(Code change snippets)
= = = = = = =
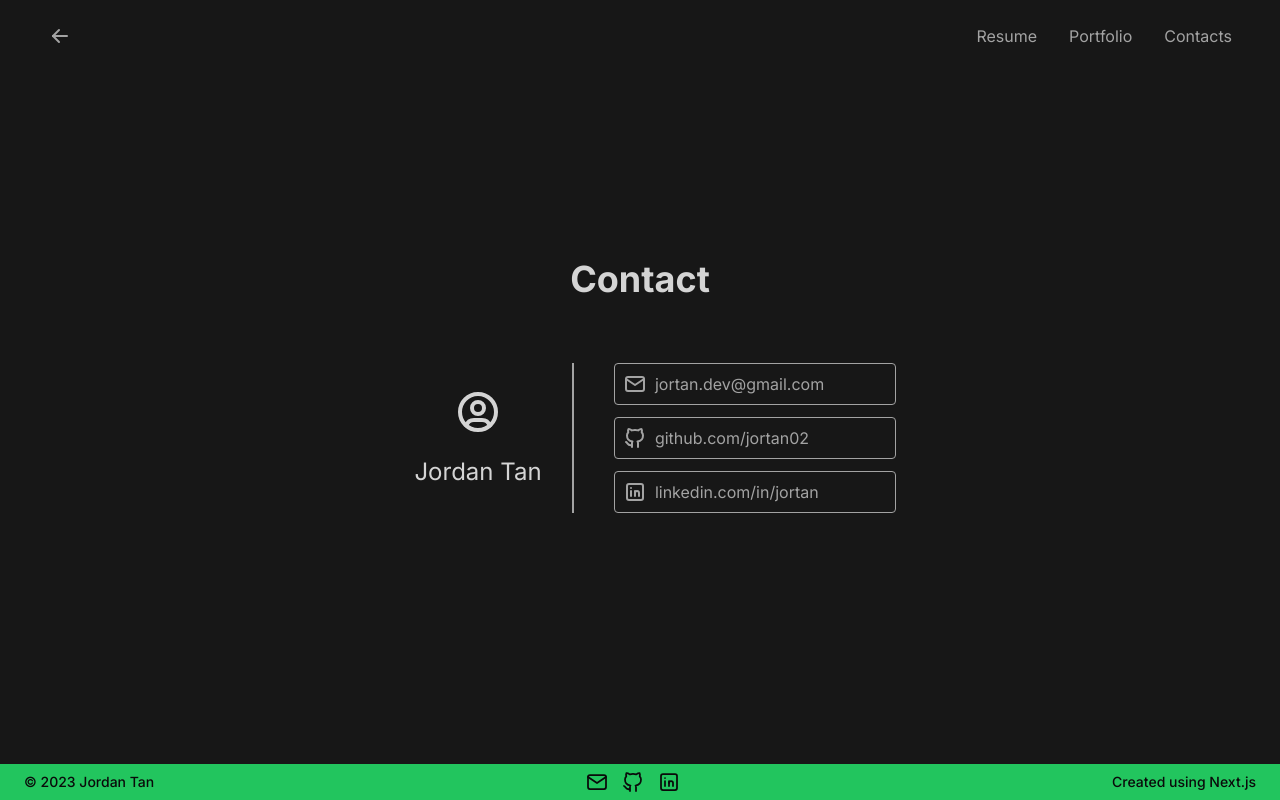
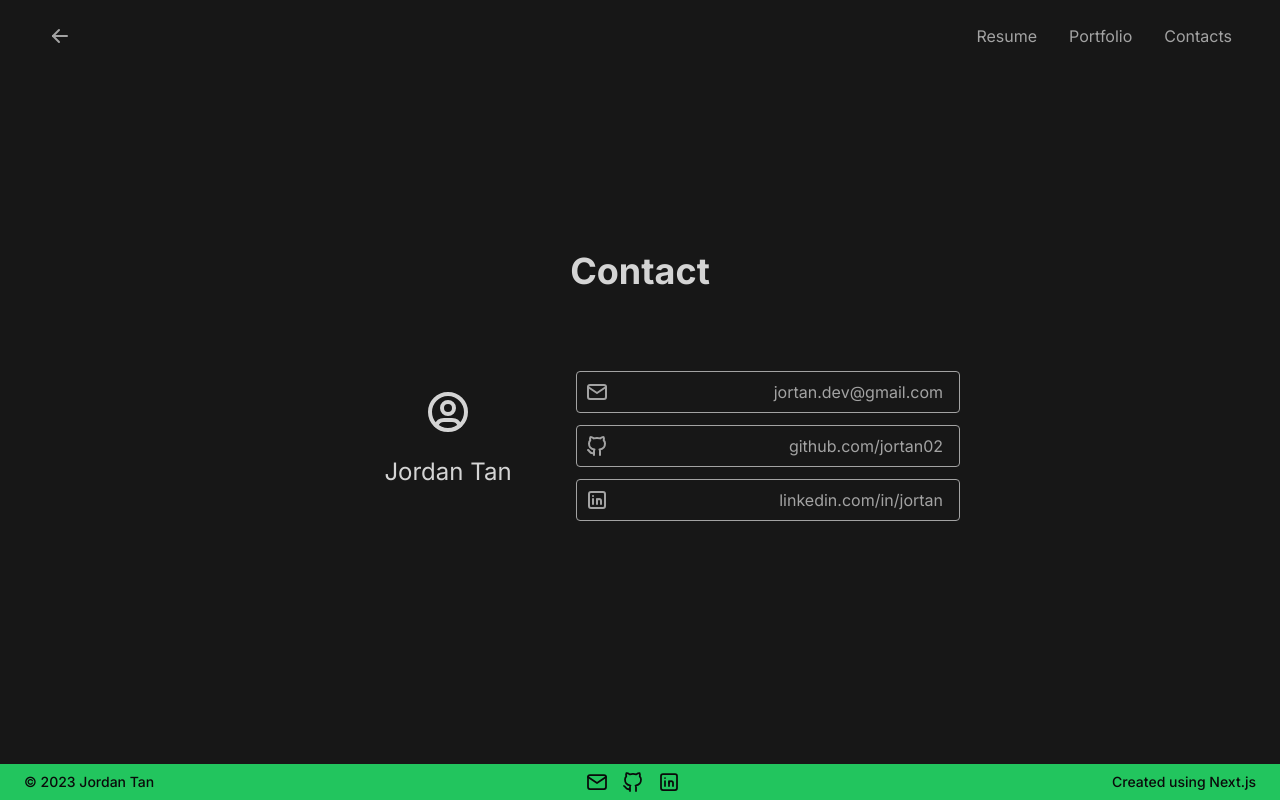
Before and after one commit to jortan02/jortan.dev, a Next.js app: page /contact in a window 1280 px wide. Built offline with nearby package versions, Linux system fonts and the light colour scheme.

Commit message:
Small UI fixes Footer height fixed Using main tag

```diff
--- a/src/app/contact/page.tsx
+++ b/src/app/contact/page.tsx
@@ -13,28 +13,27 @@ export default async function ContactIndex() {
     return (
         <>
             <Navigation />
-            <section className="min-h-[calc(100vh-72px-36px)] flex flex-col items-center justify-center">
+            <main className="min-h-[calc(100vh-72px-36px)] flex flex-col items-center justify-center">
                 <div className="w-1/2">
                     <h1 className="text-center text-4xl font-bold">Contact</h1>
-                    <div className="p-16 w-full flex items-center justify-center">
-                        <div className="w-2/5 flex flex-col items-center justify-center space-y-5">
+                    <div className="py-16 w-full flex flex-col md:flex-row items-center justify-center space-y-4">
+                        <div className="md:w-2/5 flex flex-col items-center justify-center space-y-5">
                             <IconUserCircle size={48}/>
                             <h2 className="text-2xl">Jordan Tan</h2>
                         </div>
-                        <div className="mr-10 w-0.5 self-stretch bg-neutral-400 opacity-100"></div>
-                        <div className="w-3/5 flex flex-col space-y-3">
+                        <div className="md:w-3/5 max-w-96 flex flex-col space-y-3">
                             <ContactCard
-                                icon={<IconMail />}
+                                icon={<IconMail size={24} />}
                                 link={`mailto:${contactInfo.email}`}
                                 name={contactInfo.email}
                             />
                             <ContactCard
-                                icon={<IconBrandGithub />}
+                                icon={<IconBrandGithub size={24} />}
                                 link={`https://${contactInfo.github}`}
                                 name={contactInfo.github}
                             />
                             <ContactCard
-                                icon={<IconBrandLinkedin />}
+                                icon={<IconBrandLinkedin size={24} />}
                                 link={`https://${contactInfo.linkedin}`}
                                 name={contactInfo.linkedin}
                             />
@@ -42,7 +41,7 @@ export default async function ContactIndex() {
                         <div></div>
                     </div>
                 </div>
-            </section>
+            </main>
             <Footer />
         </>
     );
--- a/src/app/page.tsx
+++ b/src/app/page.tsx
@@ -7,7 +7,7 @@ export default function Home() {
   return (
     <>
     <Navigation />
-    <section className="min-h-[calc(100vh-72px-36px)] flex flex-col items-center justify-center">
+    <main className="min-h-[calc(100vh-72px-36px)] flex flex-col items-center justify-center">
         <div className="z-10 flex flex-col items-center justify-center">
             <h1 className="my-8 text-6xl md:text-9xl text-white font-display">
                 jortan
@@ -19,7 +19,7 @@ export default function Home() {
                 language models.
             </h2>
         </div>
-    </section>
+    </main>
     <Footer />
     <ParticlesContainer />
     </>
--- a/src/app/portfolio/[slug]/page.tsx
+++ b/src/app/portfolio/[slug]/page.tsx
@@ -19,7 +19,7 @@ const Page: React.FC<Params> = ({ params: { slug } }) => {
     return (
         <>
         <Navigation />
-        <div className="mx-auto max-w-3xl p-8">
+        <main className="mx-auto max-w-3xl p-8">
             <Link
                 href="/portfolio"
                 className="text-blue-500 hover:text-blue-700"
@@ -36,7 +36,7 @@ const Page: React.FC<Params> = ({ params: { slug } }) => {
                     />
                 <div dangerouslySetInnerHTML={{ __html: item.body.html }} />
             </div>
-        </div>
+        </main>
         <Footer />
         </>
     );
--- a/src/app/portfolio/page.tsx
+++ b/src/app/portfolio/page.tsx
@@ -8,9 +8,9 @@ export default async function PortfolioIndex() {
     const items = allPortfolios;
 
     return (
-        <div>
+        <>
             <Navigation />
-            <section className="mx-auto max-w-3xl">
+            <main className="mx-auto max-w-3xl">
                 <h1 className="text-center text-4xl font-bold py-5">
                     Portfolio Index
                 </h1>
@@ -19,8 +19,8 @@ export default async function PortfolioIndex() {
                         <PortfolioCard key={index} item={item} />
                     ))}
                 </div>
-            </section>
+            </main>
             <Footer />
-        </div>
+        </>
     );
 }
--- a/src/components/ContactCard.tsx
+++ b/src/components/ContactCard.tsx
@@ -10,9 +10,9 @@ export const ContactCard: React.FC<ContactCardProps> = ({
     name,
 }) => {
     return (
-        <a href={link} target="_blank" className="border rounded p-2 flex space-x-2 duration-200 border-neutral-400 hover:border-neutral-100 text-neutral-400 hover:text-neutral-100">
+        <a href={link} target="_blank" className="border rounded p-2 flex justify-between space-x-2 duration-200 border-neutral-400 hover:border-neutral-100 text-neutral-400 hover:text-neutral-100">
             {icon}
-            <h3>{name}</h3>
+            <h3 className="pr-2">{name}</h3>
         </a>
     );
 };
--- a/src/components/ContactCircle.tsx
+++ b/src/components/ContactCircle.tsx
@@ -8,7 +8,7 @@ export const ContactCircle: React.FC<ContactCircleProps> = ({
     link,
 }) => {
     return (
-        <a href={link} target="_blank" className="">
+        <a href={link} target="_blank">
             {icon}
         </a>
     );
--- a/src/components/Footer.tsx
+++ b/src/components/Footer.tsx
@@ -11,7 +11,7 @@ const strokeWidth = 1.75
 
 export const Footer = () => {
     return (
-        <footer className="px-6 py-1.5 text-sm font-medium bg-green-500 text-neutral-950 flex items-center justify-between md:flex-row">
+        <footer className="h-[36px] px-6 py-1.5 text-sm font-medium bg-green-500 text-neutral-950 flex items-center justify-between md:flex-row">
             <span>
                 &copy; {new Date().getFullYear()} Jordan Tan
             </span>
```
= = = = = = =
__What is required__:
Give back each of the records above word for word, apart from the pictures.

__Response__:
Before and after one commit to jortan02/jortan.dev, a Next.js app: page /contact in a window 1280 px wide. Built offline with nearby package versions, Linux system fonts and the light colour scheme.

Commit message:
Small UI fixes Footer height fixed Using main tag

```diff
--- a/src/app/contact/page.tsx
+++ b/src/app/contact/page.tsx
@@ -13,28 +13,27 @@ export default async function ContactIndex() {
     return (
         <>
             <Navigation />
-            <section className="min-h-[calc(100vh-72px-36px)] flex flex-col items-center justify-center">
+            <main className="min-h-[calc(100vh-72px-36px)] flex flex-col items-center justify-center">
                 <div className="w-1/2">
                     <h1 className="text-center text-4xl font-bold">Contact</h1>
-                    <div className="p-16 w-full flex items-center justify-center">
-                        <div className="w-2/5 flex flex-col items-center justify-center space-y-5">
+                    <div className="py-16 w-full flex flex-col md:flex-row items-center justify-center space-y-4">
+                        <div className="md:w-2/5 flex flex-col items-center justify-center space-y-5">
                             <IconUserCircle size={48}/>
                             <h2 className="text-2xl">Jordan Tan</h2>
                         </div>
-                        <div className="mr-10 w-0.5 self-stretch bg-neutral-400 opacity-100"></div>
-                        <div className="w-3/5 flex flex-col space-y-3">
+                        <div className="md:w-3/5 max-w-96 flex flex-col space-y-3">
                             <ContactCard
-                                icon={<IconMail />}
+                                icon={<IconMail size={24} />}
                                 link={`mailto:${contactInfo.email}`}
                                 name={contactInfo.email}
                             />
                             <ContactCard
-                                icon={<IconBrandGithub />}
+                                icon={<IconBrandGithub size={24} />}
                                 link={`https://${contactInfo.github}`}
                                 name={contactInfo.github}
                             />
                             <ContactCard
-                                icon={<IconBrandLinkedin />}
+                                icon={<IconBrandLinkedin size={24} />}
                                 link={`https://${contactInfo.linkedin}`}
                                 name={contactInfo.linkedin}
                             />
@@ -42,7 +41,7 @@ export default async function ContactIndex() {
                         <div></div>
                     </div>
                 </div>
-            </section>
+            </main>
             <Footer />
         </>
     );
--- a/src/app/page.tsx
+++ b/src/app/page.tsx
@@ -7,7 +7,7 @@ export default function Home() {
   return (
     <>
     <Navigation />
-    <section className="min-h-[calc(100vh-72px-36px)] flex flex-col items-center justify-center">
+    <main className="min-h-[calc(100vh-72px-36px)] flex flex-col items-center justify-center">
         <div className="z-10 flex flex-col items-center justify-center">
             <h1 className="my-8 text-6xl md:text-9xl text-white font-display">
                 jortan
@@ -19,7 +19,7 @@ export default function Home() {
                 language models.
             </h2>
         </div>
-    </section>
+    </main>
     <Footer />
     <ParticlesContainer />
     </>
--- a/src/app/portfolio/[slug]/page.tsx
+++ b/src/app/portfolio/[slug]/page.tsx
@@ -19,7 +19,7 @@ const Page: React.FC<Params> = ({ params: { slug } }) => {
     return (
         <>
         <Navigation />
-        <div className="mx-auto max-w-3xl p-8">
+        <main className="mx-auto max-w-3xl p-8">
             <Link
                 href="/portfolio"
                 className="text-blue-500 hover:text-blue-700"
@@ -36,7 +36,7 @@ const Page: React.FC<Params> = ({ params: { slug } }) => {
                     />
                 <div dangerouslySetInnerHTML={{ __html: item.body.html }} />
             </div>
-        </div>
+        </main>
         <Footer />
         </>
     );
--- a/src/app/portfolio/page.tsx
+++ b/src/app/portfolio/page.tsx
@@ -8,9 +8,9 @@ export default async function PortfolioIndex() {
     const items = allPortfolios;
 
     return (
-        <div>
+        <>
             <Navigation />
-            <section className="mx-auto max-w-3xl">
+            <main className="mx-auto max-w-3xl">
                 <h1 className="text-center text-4xl font-bold py-5">
                     Portfolio Index
                 </h1>
@@ -19,8 +19,8 @@ export default async function PortfolioIndex() {
                         <PortfolioCard key={index} item={item} />
                     ))}
                 </div>
-            </section>
+            </main>
             <Footer />
-        </div>
+        </>
     );
 }
--- a/src/components/ContactCard.tsx
+++ b/src/components/ContactCard.tsx
@@ -10,9 +10,9 @@ export const ContactCard: React.FC<ContactCardProps> = ({
     name,
 }) => {
     return (
-        <a href={link} target="_blank" className="border rounded p-2 flex space-x-2 duration-200 border-neutral-400 hover:border-neutral-100 text-neutral-400 hover:text-neutral-100">
+        <a href={link} target="_blank" className="border rounded p-2 flex justify-between space-x-2 duration-200 border-neutral-400 hover:border-neutral-100 text-neutral-400 hover:text-neutral-100">
             {icon}
-            <h3>{name}</h3>
+            <h3 className="pr-2">{name}</h3>
         </a>
     );
 };
--- a/src/components/ContactCircle.tsx
+++ b/src/components/ContactCircle.tsx
@@ -8,7 +8,7 @@ export const ContactCircle: React.FC<ContactCircleProps> = ({
     link,
 }) => {
     return (
-        <a href={link} target="_blank" className="">
+        <a href={link} target="_blank">
             {icon}
         </a>
     );
--- a/src/components/Footer.tsx
+++ b/src/components/Footer.tsx
@@ -11,7 +11,7 @@ const strokeWidth = 1.75
 
 export const Footer = () => {
     return (
-        <footer className="px-6 py-1.5 text-sm font-medium bg-green-500 text-neutral-950 flex items-center justify-between md:flex-row">
+        <footer className="h-[36px] px-6 py-1.5 text-sm font-medium bg-green-500 text-neutral-950 flex items-center justify-between md:flex-row">
             <span>
                 &copy; {new Date().getFullYear()} Jordan Tan
             </span>
```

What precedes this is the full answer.